Work request - Check the records below line by line for the string "fictional". Give the number of lines that contain it and nothing else.
The data START
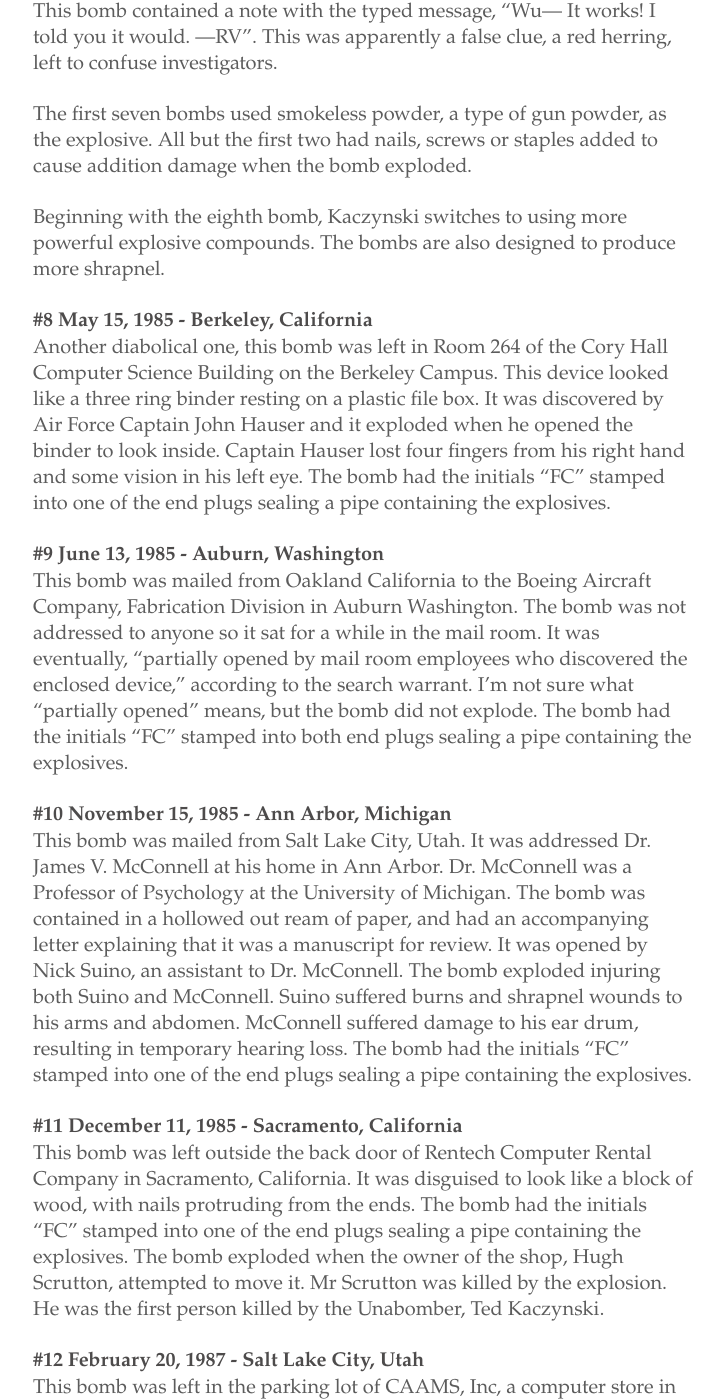
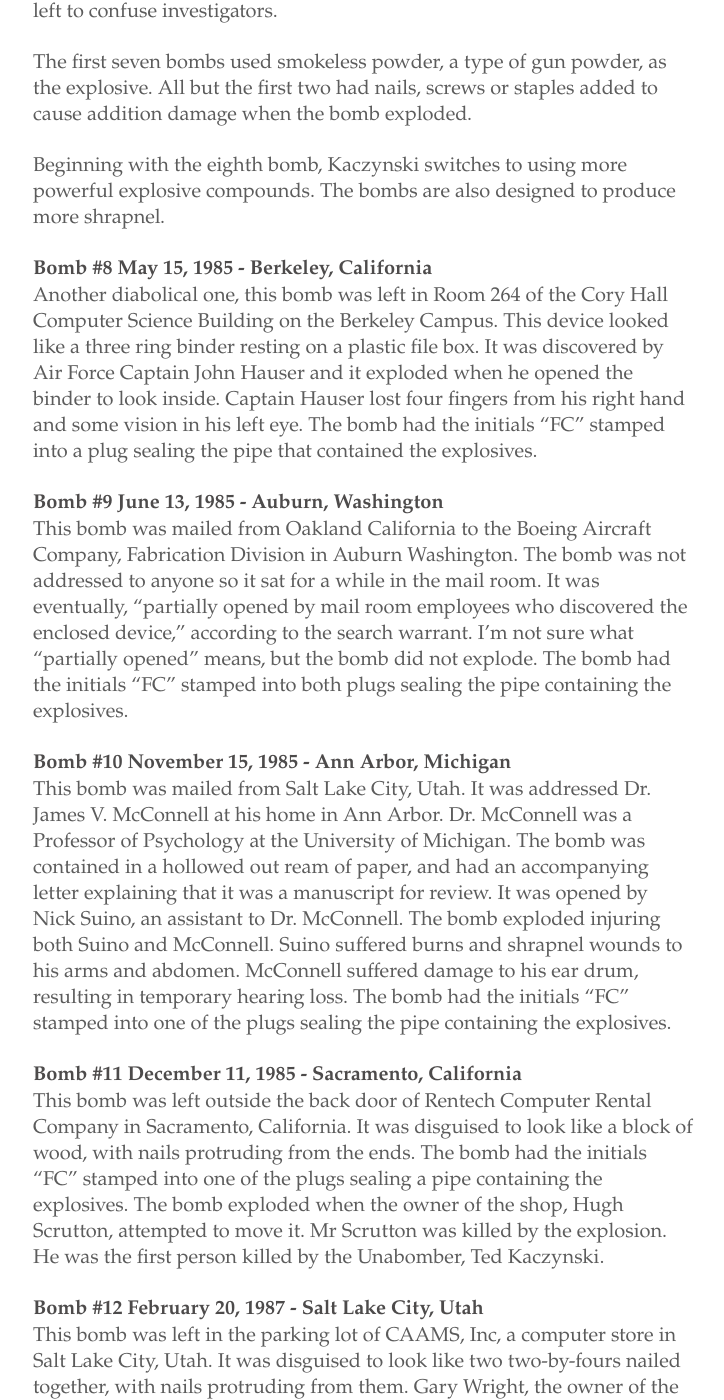
Before and after one commit to infomongo/infomongo.github.io, a Jekyll site: the page built from _posts/2017-10-09-unambomber-research.md, in a window 1280 px wide and 1400 px high, scrolled down 11118 px. Shown: the whole window, without its empty margins (277-1001 px from the left). Built offline with Jekyll 4.4.1, drawn with Linux system fonts in a browser that asks for light colours; some of the changed text lies outside the part shown.

Commit message:
improve post

```diff
--- a/_posts/2017-10-09-unambomber-research.md
+++ b/_posts/2017-10-09-unambomber-research.md
@@ -30,7 +30,7 @@
 
 He also worked briefly for a restaurant equipment company, from  August or September of 1978 thru the summer of 1979.
 
-He started bombing while he lived and worked in Chicago in 1978  and 1979. His first bomb was left in the parking lot of the Chicago campus of the University of Illinois in May of 1978. His next was left at Northwestern University in May of 1979. His third was mailed from Chicago in November of 1979. According to this [article by the New York Times][12], these first bombs were likely made in shed behind his parent’s home in Lombard, Illinois.
+He started bombing while he lived Chicago in 1978. His first bomb was left in a parking lot on the Chicago campus of the University of Illinois in May of 1978. His next was left at Northwestern University in May of 1979. His third was mailed from Chicago in November of 1979. According to this [article by the New York Times][12], these first bombs were likely made in shed behind his parent’s home in Lombard, Illinois.
 
 ### The Murray Experiments at Harvard
 
@@ -98,19 +98,19 @@
 
 ### Recognition & Capture
 
-In the TV show, [Manhunt: Unabomber][1], FBI special agent James R. Fitzgerald, has to convince David Kaczynski to turn his brother in. Agent Fitzgerald also has to convince his superiors to publish the manifesto. Lastly he does much of the linguistic work comparing the Unabomber’s letters to those of Ted Kaczynski, which is a major focus of the search warrant.
+In the TV show, [Manhunt: Unabomber][1], FBI special agent James R. Fitzgerald, has to convince David Kaczynski to turn his brother in. Agent Fitzgerald also has to convince his superiors to publish the manifesto. Lastly, he does much of the linguistic work comparing the Unabomber’s letters to those of Ted Kaczynski, which is a major focus of the search warrant.
 
 <img class="full-width" src="/img/based-on-true-events.png">
 
 In reality, things were pretty different. The first person to strongly suspect that Ted was the Unabomber was Linda Patrik, David Kaczynski’s wife.
 
-Linda never met Ted, she knew him only from the letters he wrote and from David’s stories. But she began to suspect that Ted might be the Unabomber in the summer of 1995, when the FBI began to release information to the public, in response to the flurry of letter sent by the Unabomber. This was before the manifesto was published in September of 1995.
+Linda never met Ted. She knew him only from the letters he wrote and from David’s stories. But she began to suspect that Ted might be the Unabomber in the summer of 1995, when the FBI began to release information to the public. This was before the manifesto was published in September of 1995.
 
 In [an article published on the Union College website][10], she says that when she read the manifesto, “I knew as soon as I saw it that it was Ted who had written it.” David, however, was not yet convinced.
 
 After reading the manifesto, David started looking at letters Ted had written. In one, the phrase “cool-headed logician” appears. This phase also appears in the manifesto. Additionally, he found a letter written in approximately 1971 that had substantially the same anti-technology message as the manifesto. Together, they spent about a month comparing Ted’s letter to the manifesto. David was distraught. To say nothing might endanger innocent lives. But if he told the authorities about his concerns, he was afraid Ted would be killed either during his arrest or by the government seeking the death penalty.
 
-They contacted a Susan Swanson, a close childhood friend of Linda’s, who now worked as a private investigator. Without mentioning the Unabomber, they asked her how to analyze someone’s writing. Susan put them in touch with Clint Van Zandt, a retired FBI agent and criminal profiler who specialized in document comparisons.
+They contacted Susan Swanson, a close childhood friend of Linda’s, who now worked as a private investigator. Without mentioning the Unabomber, they asked her how to analyze someone’s writing. Susan put them in touch with Clint Van Zandt, a retired FBI agent and criminal profiler who specialized in document comparisons.
 
 They gave Van Zandt the 1971 letter and the manifesto. He concluded that there was a 40 to 60% chance that the same person had written both. They had agreed that anything over 25% would be enough to convince them. They contacted the FBI thru a lawyer and shared their belief that Ted Kaczynski was the Unabomber.
 
@@ -122,27 +122,27 @@
 
 ### Chronology of Bombs
 
-**#1 May 26, 1978 - Chicago, Illinois**
+**Bomb #1 May 26, 1978 - Chicago, Illinois**
 This bomb was hand delivered. It was left at the Chicago Campus of the University of Illinois in the Engineering Building parking lot.  It had a return address of Professor Buckley Crist at
 Northwestern University (NWU) in Evanston, Illinois. It was returned to the Professor Crist, who was suspicious because he hadn’t sent it. He gave it to NWU Public Safety and an officer was slightly injured when opening the package. The officer was lucky to escape serious injury.
 
-**#2 May 9, 1979 - Evanston, Illinois**
-This bomb was also hand delivered. It was left in room 2424 of the Technical Building of NWU in Evanston.  John Harris, a member of the Civil Engineering Department, opened the cigar box containing the bomb. It exploded inflicting numerous lacerations and burns to Harris, altho [Wikipedia][11] describes the injuries as minor.
+**Bomb #2 May 9, 1979 - Evanston, Illinois**
+This bomb was also hand delivered. It was left in room 2424 of the Technical Building of NWU in Evanston.  John Harris, a member of the Civil Engineering Department, opened the cigar box containing the bomb. It exploded, inflicting numerous lacerations and burns to Harris, altho [Wikipedia][11] describes the injuries as minor.
 
-**#3 November 15. 1979 - Chicago, Illinois**
+**Bomb #3 November 15. 1979 - Chicago, Illinois**
 Mailed from Chicago, this device had a crude altimeter as a trigger. It exploded on board an American Airlines Boeing 727, carrying both mail and passengers. Eighteen people were treated for smoke inhalation, but there were no serious injuries.
 
-**#4 June 10, 1980 - Lake Forrest, Illinois**
-This bomb was mailed to the President of United Airlines, Percy Wood. This one is a bit diabolical. A letter was sent a letter to Mr Wood, purportedly from one Enoch Fischer. The fictional Mr Fisher said he would be sending a book shortly, “Ice Brothers”
-by Sloan Wilson, because the book had “great social significance.” A few days later, on June 10, the bomb arrived in a hollowed out copy of the book. Mr Wood was seriously injured, with lacerations to his face and leg, when he opened it. The device contained a small metal tag stamped with the initials “FC”. It was the first bomb to contain these initials.
+**Bomb #4 June 10, 1980 - Lake Forrest, Illinois**
+This bomb was mailed to the President of United Airlines, Percy Wood. This one is diabolical. A letter was sent a letter to Mr. Wood, purportedly from one Enoch Fischer. The fictional Mr. Fisher said he would be sending a book shortly, “Ice Brothers”
+by Sloan Wilson, because the book had “great social significance.” A few days later, on June 10, the bomb arrived in a hollowed out copy of the book. Mr. Wood was seriously injured, with lacerations to his face and leg, when he opened it. The device contained a small metal tag stamped with the initials “FC”. It was the first bomb to contain these initials.
 
-**#5 October 8, 1981 - Salt Lake City, Utah**
+**Bomb #5 October 8, 1981 - Salt Lake City, Utah**
 The bomb was left in the Bennion Hall Business Building on the campus of the University of Utah in Salt Lake City. A student discovered the package and alerted the campus police. The campus police, worried it might be bomb, brought in the Salt Lake City Police. Their bomb squad x-rayed the package, confirmed it was a bomb, and disabled it with a small explosive charge. The bomb also contained a metal tag stamped with the initials “FC”.
 
-**#6 May 5, 1982 - Nashville, Tennessee**
+**Bomb #6 May 5, 1982 - Nashville, Tennessee**
 This bomb was mailed from the BYU campus post office in Provo, Utah. It was addressed to Professor Patrick C. Fischer at Pennsylvania State University. It was forwarded by a secretary there to Vanderbilt University, where Fisher then worked. He had been the chair of the Computer Science department since 1980. The professor was out of the country and it was opened by his secretary, Janet Smith. The device exploded inflicting serious injuries to her face and arms. It contained a metal tag stamped with the initials “FC”.
 
-**#7 July 2, 1982 - Berkeley, California**
+**Bomb #7 July 2, 1982 - Berkeley, California**
 The bomb was left in Room 411 of the Cory Hall Mathematics Building on the campus of University of California at Berkeley. Professor Diogenes Angelakos discovered the device which exploded when he attempted to pick it up. He suffered serious
 injuries to his right hand, arm, and face. This bomb contained a note with the typed message, “Wu--- It works! I told you it would. ---RV”. This was apparently a false clue, a red herring, left to confuse investigators.
 
@@ -150,40 +150,40 @@
 
 Beginning with the eighth bomb, Kaczynski switches to using more powerful explosive compounds. The bombs are also designed to produce more shrapnel.
 
-**#8 May 15, 1985 - Berkeley, California**
-Another diabolical one, this bomb was left in Room 264 of the Cory Hall Computer Science Building on the Berkeley Campus. This device looked like a three ring binder resting on a plastic file box. It was discovered by Air Force Captain John Hauser and it exploded when he opened the binder to look inside. Captain Hauser lost four fingers from his right hand and some vision in his left eye. The bomb had the initials “FC” stamped into one of the end plugs sealing a pipe containing the explosives.
+**Bomb #8 May 15, 1985 - Berkeley, California**
+Another diabolical one, this bomb was left in Room 264 of the Cory Hall Computer Science Building on the Berkeley Campus. This device looked like a three ring binder resting on a plastic file box. It was discovered by Air Force Captain John Hauser and it exploded when he opened the binder to look inside. Captain Hauser lost four fingers from his right hand and some vision in his left eye. The bomb had the initials “FC” stamped into a plug sealing the pipe that contained the explosives.
 
-**#9 June 13, 1985 - Auburn, Washington**
-This bomb was mailed from Oakland California to the Boeing Aircraft Company, Fabrication Division in Auburn Washington. The bomb was not addressed to anyone so it sat for a while in the mail room. It was eventually, “partially opened by mail room employees who discovered the enclosed device,” according to the search warrant. I’m not sure what “partially opened” means, but the bomb did not explode. The bomb had the initials “FC” stamped into both end plugs sealing a pipe containing the explosives.
+**Bomb #9 June 13, 1985 - Auburn, Washington**
+This bomb was mailed from Oakland California to the Boeing Aircraft Company, Fabrication Division in Auburn Washington. The bomb was not addressed to anyone so it sat for a while in the mail room. It was eventually, “partially opened by mail room employees who discovered the enclosed device,” according to the search warrant. I’m not sure what “partially opened” means, but the bomb did not explode. The bomb had the initials “FC” stamped into both plugs sealing the pipe containing the explosives.
 
-**#10 November 15, 1985 - Ann Arbor, Michigan**
-This bomb was mailed from Salt Lake City, Utah. It was addressed Dr. James V. McConnell at his home in Ann Arbor. Dr. McConnell was a Professor of Psychology at the University of Michigan. The bomb was contained in a hollowed out ream of paper, and had an accompanying letter explaining that it was a manuscript for review. It was opened by Nick Suino, an assistant to Dr. McConnell. The bomb exploded injuring both Suino and McConnell. Suino suffered burns and shrapnel wounds to his arms and abdomen. McConnell suffered damage to his ear drum, resulting in temporary hearing loss. The bomb had the initials “FC” stamped into one of the end plugs sealing a pipe containing the explosives.
+**Bomb #10 November 15, 1985 - Ann Arbor, Michigan**
+This bomb was mailed from Salt Lake City, Utah. It was addressed Dr. James V. McConnell at his home in Ann Arbor. Dr. McConnell was a Professor of Psychology at the University of Michigan. The bomb was contained in a hollowed out ream of paper, and had an accompanying letter explaining that it was a manuscript for review. It was opened by Nick Suino, an assistant to Dr. McConnell. The bomb exploded injuring both Suino and McConnell. Suino suffered burns and shrapnel wounds to his arms and abdomen. McConnell suffered damage to his ear drum, resulting in temporary hearing loss. The bomb had the initials “FC” stamped into one of the plugs sealing the pipe containing the explosives.
 
-**#11 December 11, 1985 - Sacramento, California**
-This bomb was left outside the back door of Rentech Computer Rental Company in Sacramento, California. It was disguised to look like a block of wood, with nails protruding from the ends. The bomb had the initials “FC” stamped into one of the end plugs sealing a pipe containing the explosives. The bomb exploded when the owner of the shop, Hugh Scrutton, attempted to move it. Mr Scrutton was killed by the explosion.  He was the first person killed by the Unabomber, Ted Kaczynski.
+**Bomb #11 December 11, 1985 - Sacramento, California**
+This bomb was left outside the back door of Rentech Computer Rental Company in Sacramento, California. It was disguised to look like a block of wood, with nails protruding from the ends. The bomb had the initials “FC” stamped into one of the  plugs sealing a pipe containing the explosives. The bomb exploded when the owner of the shop, Hugh Scrutton, attempted to move it. Mr Scrutton was killed by the explosion.  He was the first person killed by the Unabomber, Ted Kaczynski.
 
-**#12 February 20, 1987 - Salt Lake City, Utah**
-This bomb was left in the parking lot of CAAMS, Inc, a computer store in Salt Lake City, Utah. It was disguised to look like two two-by-fours nailed together, with nails protruding from them. Gary Wright, the owner of the business, noticed  the device in the parking lot. Afraid someone would run over it, he got out to move the device. It exploded, lacerating his arms, face and legs. The bomb had the initials “FC” stamped into one of the end plugs sealing a pipe containing the explosive.
+**Bomb #12 February 20, 1987 - Salt Lake City, Utah**
+This bomb was left in the parking lot of CAAMS, Inc, a computer store in Salt Lake City, Utah. It was disguised to look like two two-by-fours nailed together, with nails protruding from them. Gary Wright, the owner of the business, noticed  the device in the parking lot. Afraid someone would run over it, he got out to move the device. It exploded, lacerating his arms, face and legs. The bomb had the initials “FC” stamped into one of the plugs sealing a pipe containing the explosive.
 
-A woman who worked for the company saw a man pull the device out of bag and leave it in the parking lot. As he left, the man saw her in the window. She became distracted by a telephone call or a conversation with a coworker and forgot about the man and the strange object until the explosion. She was able to give a police a description and is the source of the infamous Unabomber police sketch with the hoodie and the aviator sunglasses.
+A woman who worked for the company saw a man pull the device out of bag and leave it in the parking lot. As he left, the man saw her in the window. She became distracted by a telephone call or a conversation with a coworker and forgot about the man and the strange object until the explosion. She was gave the police a description that is the source of the infamous sketch with the hoodie and the aviator sunglasses.
 
 Perhaps spooked by being seen, the Unabomber took a six year break. His next bomb wasn’t mailed until 1993.
 
-**#13 June 22, 1993 - Tiburon, California**
+**Bomb #13 June 22, 1993 - Tiburon, California**
 This bomb was mailed to Dr. Charles Epstein at his home in Tiburon, California. He was a professor at the University of California, San Francisco, Medical School. The bomb was mailed from Sacramento, California. It was sent in a padded envelope which contained a small box made of redwood. It exploded when the envelope was opened and Dr. Epstein was seriously injured. He had damage to both eardrums and lost three fingers.
 
-**#14 June 24, 1993 - New Haven, Connecticut**
+**Bomb #14 June 24, 1993 - New Haven, Connecticut**
 This bomb was identical to bomb #13. Both bombs were mailed from Sacramento, California on June 18, 1993. This one was addressed to Dr. David Gelernter at his office in the Computer Science Department of Yale University. It exploded when he opened the package on the morning of June 24, 1993. He sustained serious burns, shrapnel wounds, damage to his right eye and lost the use of his right hand.
 
-**#15 December 10. 1994 - North Caldwell, New Jersey**
+**Bomb #15 December 10. 1994 - North Caldwell, New Jersey**
 This bomb was mailed to Thomas Mosser at his home in North Caldwell, New Jersey, from San Francisco, California. Mosser was killed when he opened the package. His wife and infant daughter were in a nearby room and escaped injury because they were protected from the blast by a large stone fireplace.
 
 The search warrant describes the bomb this way:
-“Double edged razor blades and numerous paneling nails, approximately 1" in length, were placed in the explosive device for additional shrapnel. It was designed to function as an anti-personnel device.”
+“Double edged razor blades and numerous paneling nails, approximately 1\" in length, were placed in the explosive device for additional shrapnel. It was designed to function as an anti-personnel device.”
 
 The Unabomber explained in a letter sent to the New York Times, that Mosser was targeted because he handled PR for the Exxon Valdez incident. This is incorrect. Mosser and his company did not have any connection with Exxon Valdez.
 
-**#16 April 24, 1995 - Sacramento. California**
+**Bomb #16 April 24, 1995 - Sacramento. California**
 This bomb was mailed from Oakland, California to William Dennison, at the offices of the Timber Association of California, in Sacramento. The trade group had changed its name to the California Forestry Association several years earlier, but was still at the same address. William Dennison was president and CEO of the association until 1994, when he was replaced by Gilbert B. Murray. Murray opened the package and was killed in the blast that knocked doors off their hinges and shattered glass partitions in the office.
 
 ### Links & References
```
Also changed, not shown: other parts of _posts/2017-10-09-unambomber-research.md (+5 -5 lines).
The data END
Your solution - 2